***** Provided information *****

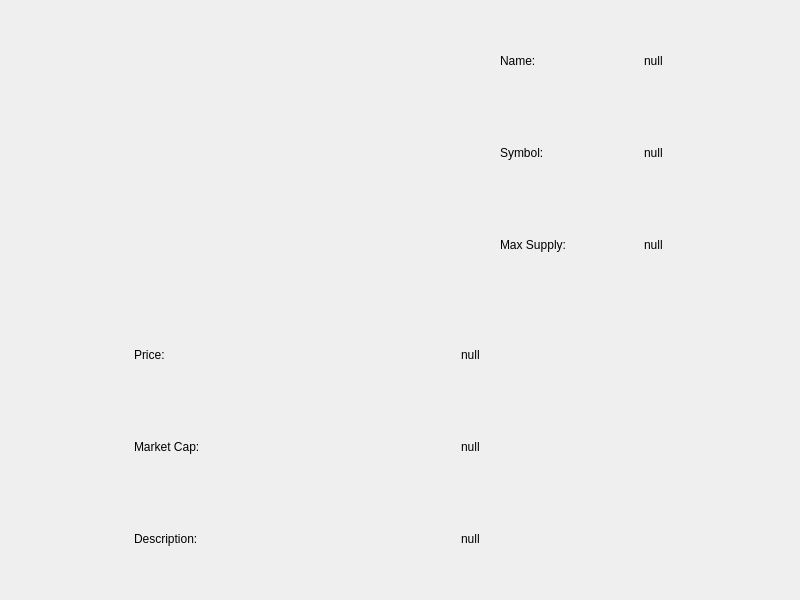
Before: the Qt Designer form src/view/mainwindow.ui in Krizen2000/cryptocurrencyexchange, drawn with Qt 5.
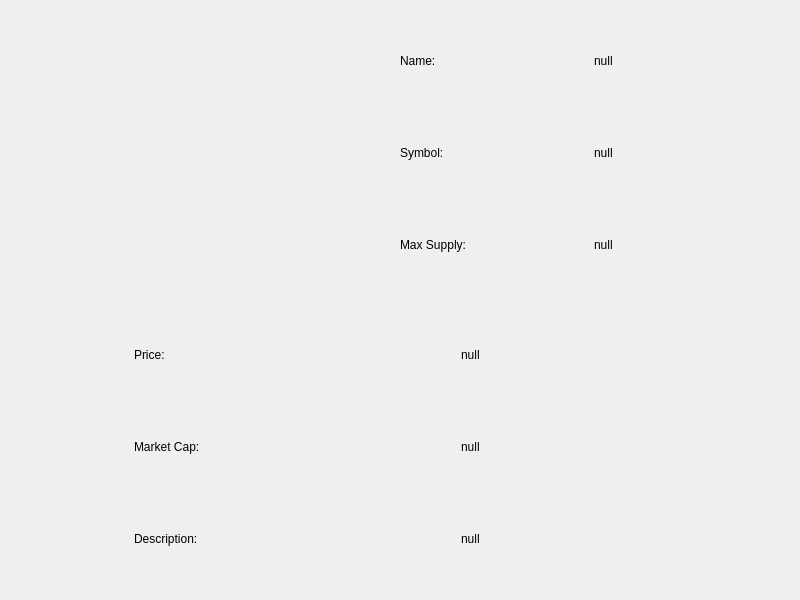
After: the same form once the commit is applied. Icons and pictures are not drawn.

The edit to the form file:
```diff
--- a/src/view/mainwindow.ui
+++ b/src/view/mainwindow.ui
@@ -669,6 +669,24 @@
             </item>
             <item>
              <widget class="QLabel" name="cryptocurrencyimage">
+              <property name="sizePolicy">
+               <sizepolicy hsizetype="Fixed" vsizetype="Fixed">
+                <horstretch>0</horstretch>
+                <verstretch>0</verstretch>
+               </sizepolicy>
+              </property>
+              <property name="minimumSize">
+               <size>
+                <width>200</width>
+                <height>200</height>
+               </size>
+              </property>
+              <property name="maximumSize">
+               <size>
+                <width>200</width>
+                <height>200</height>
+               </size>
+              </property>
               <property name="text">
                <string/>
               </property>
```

*****

- [What to work on]: The data above must be written out again word for word, without its pictures.

- [Finished task]:
Before: the Qt Designer form src/view/mainwindow.ui in Krizen2000/cryptocurrencyexchange, drawn with Qt 5.
After: the same form once the commit is applied. Icons and pictures are not drawn.

The edit to the form file:
```diff
--- a/src/view/mainwindow.ui
+++ b/src/view/mainwindow.ui
@@ -669,6 +669,24 @@
             </item>
             <item>
              <widget class="QLabel" name="cryptocurrencyimage">
+              <property name="sizePolicy">
+               <sizepolicy hsizetype="Fixed" vsizetype="Fixed">
+                <horstretch>0</horstretch>
+                <verstretch>0</verstretch>
+               </sizepolicy>
+              </property>
+              <property name="minimumSize">
+               <size>
+                <width>200</width>
+                <height>200</height>
+               </size>
+              </property>
+              <property name="maximumSize">
+               <size>
+                <width>200</width>
+                <height>200</height>
+               </size>
+              </property>
               <property name="text">
                <string/>
               </property>
```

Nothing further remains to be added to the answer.